The sensitivity of the test is much better than what has been seen in other stool screening tests, the ACS' Brooks added. "But, showing that in a small group of samples is very different from demonstrating that in a population where only a small number of individuals are going to have polyps of that size. Then we will know if this is a big step forward," he said.
According to Ahlquist, Cologuard is the first noninvasive test to detect pre-cancerous polyps, he added.
In addition, the test is the only one that is able to identify cancer in all locations throughout the colon, something which other tests either can't or don't do well, Ahlquist said.
One more advantage: patients do not need to do any special preparation before taking the test, something that other tests require, he added.
Ahlquist noted that the test still needs to be refined. "We learned there are still some bugs and we can make the test even better," he said.
Cologuard is not yet available for sale. Clinical trials comparing the test with colonoscopy are slated to start next year. Ahlquist hopes that the test will be approved and available within two years.
Ahlquist noted that the cost of the test has not yet been established. It is expected to cost more than a fecal occult blood test, but far less than a colonoscopy. A fecal occult blood test can cost as little as $23 while a colonoscopy can total $700.
Another benefit is that it would probably need to be done once every three years, while the fecal occult blood test is usually done yearly. Savings over time on a more accurate test done fewer times could justify the higher cost of the Cologuard test, Ahlquist said.
In two other presentations at the meeting, researchers have linked key gene variants to the risk for colon cancer and also to the prognosis of the disease.
In one study, researchers found that people who have long telomeres, the small strips of DNA that cover the ends of chromosomes, have a 30 percent increased risk of developing colon cancer.
"Even for people their age, their telomeres were longer than you'd expect for healthy people," lead researcher Dr. Lisa A. Boardman, an associate professor of medicine at the Mayo Clinic, said in a statement. "This suggests that there may be two different mechanisms that affect telomere length and that set up susceptibility to cancer," she said.
In the other study, a research team led by Kim M. Smits, a molecular biologist and epidemiologist in the GROW-School for Oncology and Developmental Biology at Maastricht University Medical Center in the Netherlands, uncovered a surprise when it came to a gene variant on the KRAS gene called the G variant.

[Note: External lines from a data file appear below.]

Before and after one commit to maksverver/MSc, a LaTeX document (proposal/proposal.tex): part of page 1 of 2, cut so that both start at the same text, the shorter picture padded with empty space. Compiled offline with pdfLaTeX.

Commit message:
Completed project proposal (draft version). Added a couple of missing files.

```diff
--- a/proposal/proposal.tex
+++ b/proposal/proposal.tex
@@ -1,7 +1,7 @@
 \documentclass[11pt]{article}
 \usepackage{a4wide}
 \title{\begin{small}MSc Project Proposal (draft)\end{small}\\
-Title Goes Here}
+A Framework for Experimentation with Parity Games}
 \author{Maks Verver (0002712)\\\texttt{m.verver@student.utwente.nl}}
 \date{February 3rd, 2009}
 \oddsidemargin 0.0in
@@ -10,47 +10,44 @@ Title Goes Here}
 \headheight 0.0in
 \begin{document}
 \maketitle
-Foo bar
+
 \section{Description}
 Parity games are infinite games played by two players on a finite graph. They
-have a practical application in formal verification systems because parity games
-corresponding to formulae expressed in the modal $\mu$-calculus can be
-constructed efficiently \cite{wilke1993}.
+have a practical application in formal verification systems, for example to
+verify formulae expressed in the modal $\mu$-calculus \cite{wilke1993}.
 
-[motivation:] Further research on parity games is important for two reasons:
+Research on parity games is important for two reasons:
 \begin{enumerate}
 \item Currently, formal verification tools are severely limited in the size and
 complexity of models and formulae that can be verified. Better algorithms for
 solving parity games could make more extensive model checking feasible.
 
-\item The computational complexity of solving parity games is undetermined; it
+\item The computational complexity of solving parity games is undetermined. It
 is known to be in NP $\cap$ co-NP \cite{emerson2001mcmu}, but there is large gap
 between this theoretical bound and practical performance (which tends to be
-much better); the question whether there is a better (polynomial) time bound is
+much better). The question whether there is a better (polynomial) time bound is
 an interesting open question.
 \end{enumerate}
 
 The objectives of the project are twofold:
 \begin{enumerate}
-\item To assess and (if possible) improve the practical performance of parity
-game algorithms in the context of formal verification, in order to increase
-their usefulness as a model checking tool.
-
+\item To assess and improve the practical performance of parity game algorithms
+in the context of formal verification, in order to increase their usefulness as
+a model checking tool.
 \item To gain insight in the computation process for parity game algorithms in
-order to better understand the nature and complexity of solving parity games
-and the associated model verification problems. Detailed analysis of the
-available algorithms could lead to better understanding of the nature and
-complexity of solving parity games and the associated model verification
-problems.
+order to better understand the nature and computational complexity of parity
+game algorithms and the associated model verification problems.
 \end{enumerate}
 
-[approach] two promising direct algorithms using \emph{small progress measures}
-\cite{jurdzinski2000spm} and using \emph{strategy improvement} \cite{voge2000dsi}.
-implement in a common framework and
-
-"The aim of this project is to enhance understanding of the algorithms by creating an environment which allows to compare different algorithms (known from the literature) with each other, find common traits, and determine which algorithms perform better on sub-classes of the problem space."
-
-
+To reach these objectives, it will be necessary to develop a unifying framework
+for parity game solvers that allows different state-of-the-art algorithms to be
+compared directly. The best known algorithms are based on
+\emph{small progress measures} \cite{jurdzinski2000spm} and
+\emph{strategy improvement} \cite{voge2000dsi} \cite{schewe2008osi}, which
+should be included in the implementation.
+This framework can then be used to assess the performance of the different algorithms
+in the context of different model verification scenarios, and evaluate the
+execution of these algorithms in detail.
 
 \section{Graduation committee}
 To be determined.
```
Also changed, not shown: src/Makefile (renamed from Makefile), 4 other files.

This variant, long linked to poorer outcomes in advanced colorectal cancer, actually predicted a better prognosis in early-stage colon cancer.
"You would intuitively think that the G variant would be associated with a poorer prognosis, as it is in late-stage colorectal cancer, but that is not the case," Smits said in a statement.
Experts point out that studies presented at scientific meetings do not have to pass the rigorous peer review of studies published in reputable journals.
For more information on colon cancer, visit the American Cancer Society.